North rejects Johnson’s ‘Stay alert’ slogan, keeps ‘Stay at home’ message

Another five Covid-19 deaths brings total fatalities to 435 in Northern Ireland

First Minister Arlene Foster. ‘It is important for people to know we are not doing this in a nanny state way.’ Photograph: Kelvin Boyes/Press Eye/PA

First Minister Arlene Foster. ‘It is important for people to know we are not doing this in a nanny state way.’ Photograph: Kelvin Boyes/Press Eye/PA

 

Northern Ireland First Minister Arlene Foster has said the North will not adopt the British government’s new coronavirus “Stay alert” slogan, and would instead retain the “Stay at home, save lives” message.

On Sunday, another five Covid-19 deaths were reported in Northern Ireland, the North’s Department of Health confirmed, taking total fatalities to 435.

A further 41 positive cases were also diagnosed, taking the total number of confirmed cases in the North to 4,119.

Speaking to BBC Northern Ireland radio on Sunday, Mrs Foster said: “On the whole, the message is to stay at home. We will say we are not deviating from the message at this time.

“It is important for people to know we are not doing this in a nanny state way. Once we can move, we will move.”

Mrs Foster said there may be slight differences to how the lockdown measures are eased across the United Kingdom, but said that Northern Ireland’s movement would be nuanced.

The North’s reproductive rate (R0) – the number of people an infected person infects – is currently at 0.8.

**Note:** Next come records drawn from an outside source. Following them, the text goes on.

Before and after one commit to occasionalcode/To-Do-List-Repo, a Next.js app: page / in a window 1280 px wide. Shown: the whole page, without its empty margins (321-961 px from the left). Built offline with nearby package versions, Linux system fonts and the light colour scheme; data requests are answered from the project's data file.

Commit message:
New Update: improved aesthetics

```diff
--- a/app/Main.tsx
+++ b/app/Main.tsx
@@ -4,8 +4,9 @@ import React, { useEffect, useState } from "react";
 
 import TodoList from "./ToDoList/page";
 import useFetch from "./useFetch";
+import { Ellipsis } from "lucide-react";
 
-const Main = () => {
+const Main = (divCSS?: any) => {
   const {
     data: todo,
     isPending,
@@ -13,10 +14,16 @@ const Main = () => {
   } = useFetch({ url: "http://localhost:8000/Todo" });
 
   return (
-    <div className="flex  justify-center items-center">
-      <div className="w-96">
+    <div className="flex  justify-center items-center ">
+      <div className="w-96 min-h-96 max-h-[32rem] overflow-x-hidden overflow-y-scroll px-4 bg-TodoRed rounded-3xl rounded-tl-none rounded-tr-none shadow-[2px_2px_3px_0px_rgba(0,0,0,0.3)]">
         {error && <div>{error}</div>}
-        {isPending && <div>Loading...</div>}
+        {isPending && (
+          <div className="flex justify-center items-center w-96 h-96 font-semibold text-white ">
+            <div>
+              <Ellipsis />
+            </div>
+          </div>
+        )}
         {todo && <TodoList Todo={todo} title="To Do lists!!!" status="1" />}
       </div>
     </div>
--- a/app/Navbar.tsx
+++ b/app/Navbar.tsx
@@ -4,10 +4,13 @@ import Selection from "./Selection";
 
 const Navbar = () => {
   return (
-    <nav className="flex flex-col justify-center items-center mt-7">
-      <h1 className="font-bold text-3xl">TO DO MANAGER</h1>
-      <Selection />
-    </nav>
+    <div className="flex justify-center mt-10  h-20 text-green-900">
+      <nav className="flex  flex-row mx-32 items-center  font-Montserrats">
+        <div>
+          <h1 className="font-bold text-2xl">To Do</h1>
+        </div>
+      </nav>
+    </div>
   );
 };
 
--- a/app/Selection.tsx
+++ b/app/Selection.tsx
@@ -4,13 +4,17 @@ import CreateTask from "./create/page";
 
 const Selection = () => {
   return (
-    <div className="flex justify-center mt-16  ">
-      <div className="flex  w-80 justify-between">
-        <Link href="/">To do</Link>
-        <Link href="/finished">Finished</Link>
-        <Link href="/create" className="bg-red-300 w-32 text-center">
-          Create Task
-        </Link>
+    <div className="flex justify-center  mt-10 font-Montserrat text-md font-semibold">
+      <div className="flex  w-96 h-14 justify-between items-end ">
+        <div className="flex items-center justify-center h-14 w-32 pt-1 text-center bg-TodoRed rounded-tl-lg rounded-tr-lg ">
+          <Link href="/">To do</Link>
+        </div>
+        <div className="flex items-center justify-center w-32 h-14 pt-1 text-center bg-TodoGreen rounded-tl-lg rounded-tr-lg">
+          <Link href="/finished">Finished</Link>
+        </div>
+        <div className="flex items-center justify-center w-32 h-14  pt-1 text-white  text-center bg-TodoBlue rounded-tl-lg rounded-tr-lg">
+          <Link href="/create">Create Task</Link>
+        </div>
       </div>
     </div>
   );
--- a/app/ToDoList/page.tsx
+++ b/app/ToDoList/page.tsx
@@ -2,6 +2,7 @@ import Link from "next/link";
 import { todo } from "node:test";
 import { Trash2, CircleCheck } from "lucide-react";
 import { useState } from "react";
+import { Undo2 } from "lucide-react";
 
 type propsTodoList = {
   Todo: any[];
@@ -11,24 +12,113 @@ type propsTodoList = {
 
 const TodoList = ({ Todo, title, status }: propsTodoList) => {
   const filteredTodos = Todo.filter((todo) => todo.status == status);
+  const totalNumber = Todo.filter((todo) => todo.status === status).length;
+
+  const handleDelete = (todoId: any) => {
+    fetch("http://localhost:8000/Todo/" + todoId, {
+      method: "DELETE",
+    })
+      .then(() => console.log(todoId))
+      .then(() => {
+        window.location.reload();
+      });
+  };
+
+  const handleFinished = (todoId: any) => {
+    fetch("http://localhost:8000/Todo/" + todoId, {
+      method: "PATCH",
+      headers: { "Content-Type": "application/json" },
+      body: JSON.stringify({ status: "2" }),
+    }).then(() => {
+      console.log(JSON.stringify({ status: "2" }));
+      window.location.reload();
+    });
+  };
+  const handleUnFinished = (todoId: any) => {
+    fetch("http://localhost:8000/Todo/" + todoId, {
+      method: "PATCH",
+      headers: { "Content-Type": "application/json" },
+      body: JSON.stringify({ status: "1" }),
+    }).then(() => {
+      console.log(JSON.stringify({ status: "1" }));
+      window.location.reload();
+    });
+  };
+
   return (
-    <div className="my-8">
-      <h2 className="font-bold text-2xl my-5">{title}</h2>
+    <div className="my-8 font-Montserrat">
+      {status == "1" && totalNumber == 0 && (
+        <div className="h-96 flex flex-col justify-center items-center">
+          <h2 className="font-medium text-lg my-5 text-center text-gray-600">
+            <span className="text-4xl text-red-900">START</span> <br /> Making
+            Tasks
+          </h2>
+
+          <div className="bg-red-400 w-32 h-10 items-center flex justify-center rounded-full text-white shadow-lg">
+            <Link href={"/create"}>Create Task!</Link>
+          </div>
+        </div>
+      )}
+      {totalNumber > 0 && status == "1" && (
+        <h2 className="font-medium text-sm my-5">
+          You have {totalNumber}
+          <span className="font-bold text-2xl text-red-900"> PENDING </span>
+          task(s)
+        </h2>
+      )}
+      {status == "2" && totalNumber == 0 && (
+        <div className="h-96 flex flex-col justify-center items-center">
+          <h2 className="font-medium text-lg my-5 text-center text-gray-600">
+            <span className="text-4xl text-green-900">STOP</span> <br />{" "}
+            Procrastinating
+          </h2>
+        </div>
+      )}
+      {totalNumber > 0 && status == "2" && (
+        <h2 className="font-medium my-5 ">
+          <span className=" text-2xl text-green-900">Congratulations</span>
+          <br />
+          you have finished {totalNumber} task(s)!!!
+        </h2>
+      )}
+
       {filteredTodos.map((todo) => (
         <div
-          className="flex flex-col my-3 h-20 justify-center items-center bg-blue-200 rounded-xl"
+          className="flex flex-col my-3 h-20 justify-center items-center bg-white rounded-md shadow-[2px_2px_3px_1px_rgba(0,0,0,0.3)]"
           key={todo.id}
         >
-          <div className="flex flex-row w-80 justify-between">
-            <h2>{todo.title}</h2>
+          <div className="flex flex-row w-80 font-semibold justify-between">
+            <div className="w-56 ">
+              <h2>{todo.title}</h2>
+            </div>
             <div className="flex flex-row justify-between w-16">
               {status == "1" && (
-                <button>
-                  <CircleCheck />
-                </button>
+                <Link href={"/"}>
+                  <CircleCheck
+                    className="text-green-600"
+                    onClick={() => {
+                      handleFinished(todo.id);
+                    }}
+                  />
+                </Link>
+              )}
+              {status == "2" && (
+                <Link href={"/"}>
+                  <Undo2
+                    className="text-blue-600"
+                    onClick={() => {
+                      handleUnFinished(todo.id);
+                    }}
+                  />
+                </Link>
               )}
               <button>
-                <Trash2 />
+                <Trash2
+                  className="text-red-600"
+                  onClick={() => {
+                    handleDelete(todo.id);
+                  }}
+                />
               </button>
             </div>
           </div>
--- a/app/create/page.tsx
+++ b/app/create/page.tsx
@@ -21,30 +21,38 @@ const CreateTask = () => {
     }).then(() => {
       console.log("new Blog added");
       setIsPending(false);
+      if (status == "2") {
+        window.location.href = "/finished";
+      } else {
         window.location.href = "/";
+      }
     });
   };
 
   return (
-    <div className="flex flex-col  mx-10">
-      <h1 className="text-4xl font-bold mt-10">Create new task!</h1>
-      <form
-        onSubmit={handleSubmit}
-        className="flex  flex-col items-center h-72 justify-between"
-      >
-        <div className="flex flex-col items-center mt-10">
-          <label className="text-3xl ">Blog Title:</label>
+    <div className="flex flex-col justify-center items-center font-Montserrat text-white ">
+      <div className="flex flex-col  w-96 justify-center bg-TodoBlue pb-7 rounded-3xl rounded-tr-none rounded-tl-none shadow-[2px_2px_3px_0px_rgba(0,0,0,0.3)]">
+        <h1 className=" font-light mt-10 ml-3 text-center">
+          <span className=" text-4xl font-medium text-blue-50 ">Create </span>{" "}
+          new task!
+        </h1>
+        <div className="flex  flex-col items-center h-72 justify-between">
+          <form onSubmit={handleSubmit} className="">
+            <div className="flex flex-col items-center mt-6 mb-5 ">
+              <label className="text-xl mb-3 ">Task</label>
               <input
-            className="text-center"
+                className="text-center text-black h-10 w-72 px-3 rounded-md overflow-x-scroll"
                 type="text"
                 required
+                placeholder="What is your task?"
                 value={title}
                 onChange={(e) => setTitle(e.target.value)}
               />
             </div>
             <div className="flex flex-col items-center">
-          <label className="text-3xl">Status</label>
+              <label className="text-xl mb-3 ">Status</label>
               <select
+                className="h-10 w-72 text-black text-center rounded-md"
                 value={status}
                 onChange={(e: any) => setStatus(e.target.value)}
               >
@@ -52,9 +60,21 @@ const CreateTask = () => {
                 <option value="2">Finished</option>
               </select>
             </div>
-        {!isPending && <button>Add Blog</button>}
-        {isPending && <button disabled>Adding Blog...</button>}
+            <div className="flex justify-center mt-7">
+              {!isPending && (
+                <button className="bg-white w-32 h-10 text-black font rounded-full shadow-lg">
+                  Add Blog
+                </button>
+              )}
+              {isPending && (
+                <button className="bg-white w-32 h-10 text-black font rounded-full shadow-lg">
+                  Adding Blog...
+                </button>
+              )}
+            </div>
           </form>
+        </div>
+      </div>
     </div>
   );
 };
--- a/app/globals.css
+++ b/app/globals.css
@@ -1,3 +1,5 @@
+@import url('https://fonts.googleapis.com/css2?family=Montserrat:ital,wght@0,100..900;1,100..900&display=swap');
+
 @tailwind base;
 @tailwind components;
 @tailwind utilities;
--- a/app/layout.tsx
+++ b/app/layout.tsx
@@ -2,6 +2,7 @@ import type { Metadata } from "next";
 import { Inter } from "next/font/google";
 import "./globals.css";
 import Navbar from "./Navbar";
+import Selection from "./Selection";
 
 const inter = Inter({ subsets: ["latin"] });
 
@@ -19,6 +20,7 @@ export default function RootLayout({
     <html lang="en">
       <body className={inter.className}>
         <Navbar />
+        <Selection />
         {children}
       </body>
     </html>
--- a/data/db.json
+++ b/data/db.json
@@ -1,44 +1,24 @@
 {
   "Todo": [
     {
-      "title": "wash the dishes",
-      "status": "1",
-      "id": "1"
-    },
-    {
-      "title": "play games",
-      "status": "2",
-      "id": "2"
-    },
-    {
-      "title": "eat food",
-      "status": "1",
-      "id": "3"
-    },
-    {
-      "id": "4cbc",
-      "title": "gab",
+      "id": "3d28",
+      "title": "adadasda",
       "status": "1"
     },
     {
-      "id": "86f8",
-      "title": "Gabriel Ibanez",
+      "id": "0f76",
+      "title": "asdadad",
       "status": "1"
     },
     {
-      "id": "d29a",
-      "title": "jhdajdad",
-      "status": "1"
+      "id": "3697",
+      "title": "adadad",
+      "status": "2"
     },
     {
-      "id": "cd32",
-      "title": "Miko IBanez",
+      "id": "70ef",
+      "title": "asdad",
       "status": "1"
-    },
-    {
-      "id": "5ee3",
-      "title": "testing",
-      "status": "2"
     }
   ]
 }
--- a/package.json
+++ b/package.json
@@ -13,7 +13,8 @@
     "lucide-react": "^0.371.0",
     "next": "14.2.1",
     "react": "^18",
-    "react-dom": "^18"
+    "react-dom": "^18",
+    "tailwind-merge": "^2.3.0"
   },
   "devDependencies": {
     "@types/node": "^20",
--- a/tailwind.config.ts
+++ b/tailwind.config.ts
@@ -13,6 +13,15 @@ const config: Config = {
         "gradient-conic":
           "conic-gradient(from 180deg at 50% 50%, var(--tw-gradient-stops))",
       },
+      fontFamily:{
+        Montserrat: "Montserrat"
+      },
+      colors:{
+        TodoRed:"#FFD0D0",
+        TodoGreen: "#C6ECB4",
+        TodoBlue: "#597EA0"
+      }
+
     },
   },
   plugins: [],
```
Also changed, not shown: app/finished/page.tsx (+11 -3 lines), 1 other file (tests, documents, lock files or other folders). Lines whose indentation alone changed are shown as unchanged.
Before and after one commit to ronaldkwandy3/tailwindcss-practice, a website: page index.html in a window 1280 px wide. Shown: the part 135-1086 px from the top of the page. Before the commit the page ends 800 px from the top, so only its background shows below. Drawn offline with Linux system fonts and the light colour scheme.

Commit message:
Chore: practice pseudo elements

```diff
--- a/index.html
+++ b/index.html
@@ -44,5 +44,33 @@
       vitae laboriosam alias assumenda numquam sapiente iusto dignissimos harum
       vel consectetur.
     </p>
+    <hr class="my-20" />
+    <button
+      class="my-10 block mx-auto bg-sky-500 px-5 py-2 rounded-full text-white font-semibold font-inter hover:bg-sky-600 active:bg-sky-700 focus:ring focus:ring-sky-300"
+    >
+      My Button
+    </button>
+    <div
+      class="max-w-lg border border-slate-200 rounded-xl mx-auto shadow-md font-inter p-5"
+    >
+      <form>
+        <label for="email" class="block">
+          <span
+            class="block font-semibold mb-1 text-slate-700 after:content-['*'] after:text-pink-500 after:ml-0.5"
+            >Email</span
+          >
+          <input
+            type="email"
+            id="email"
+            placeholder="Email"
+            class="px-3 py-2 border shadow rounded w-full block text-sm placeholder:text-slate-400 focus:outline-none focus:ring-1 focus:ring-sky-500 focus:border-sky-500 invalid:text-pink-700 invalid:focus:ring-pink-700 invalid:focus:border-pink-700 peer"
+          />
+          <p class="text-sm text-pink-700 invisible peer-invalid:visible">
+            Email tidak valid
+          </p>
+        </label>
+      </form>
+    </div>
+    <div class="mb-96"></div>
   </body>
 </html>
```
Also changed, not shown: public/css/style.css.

She said that is higher than some areas in England and it needs to be driven down before the North can move to relax measures.

Nuanced

Speaking on Sky’s Sophy Ridge on Sunday programme, ahead of British prime minister Boris Johnson’s address, she said: “We will be looking at some nuanced changes throughout that time and we will await to hear what the prime minister has to say today.

“But I think, in terms of the Northern Ireland public, it is important that we continue to protect them and make sure this virus does not start transmitting again in the community in a way that would cause damage to the community.”

Mrs Foster said the lockdown could be eased in different regions as Northern Ireland’s rate of transmission is higher than other parts in the UK.

“There are differences across the UK, regional differences; I think the prime minister recognises those regional differences and, as a result, you may see slight differences across the UK.”

“It is important that we do what is right in our region of the United Kingdom moving forward. That is why we are coming with our road plan early next week. It will set out how we can take graduated steps back to what will be a different normality.” - PA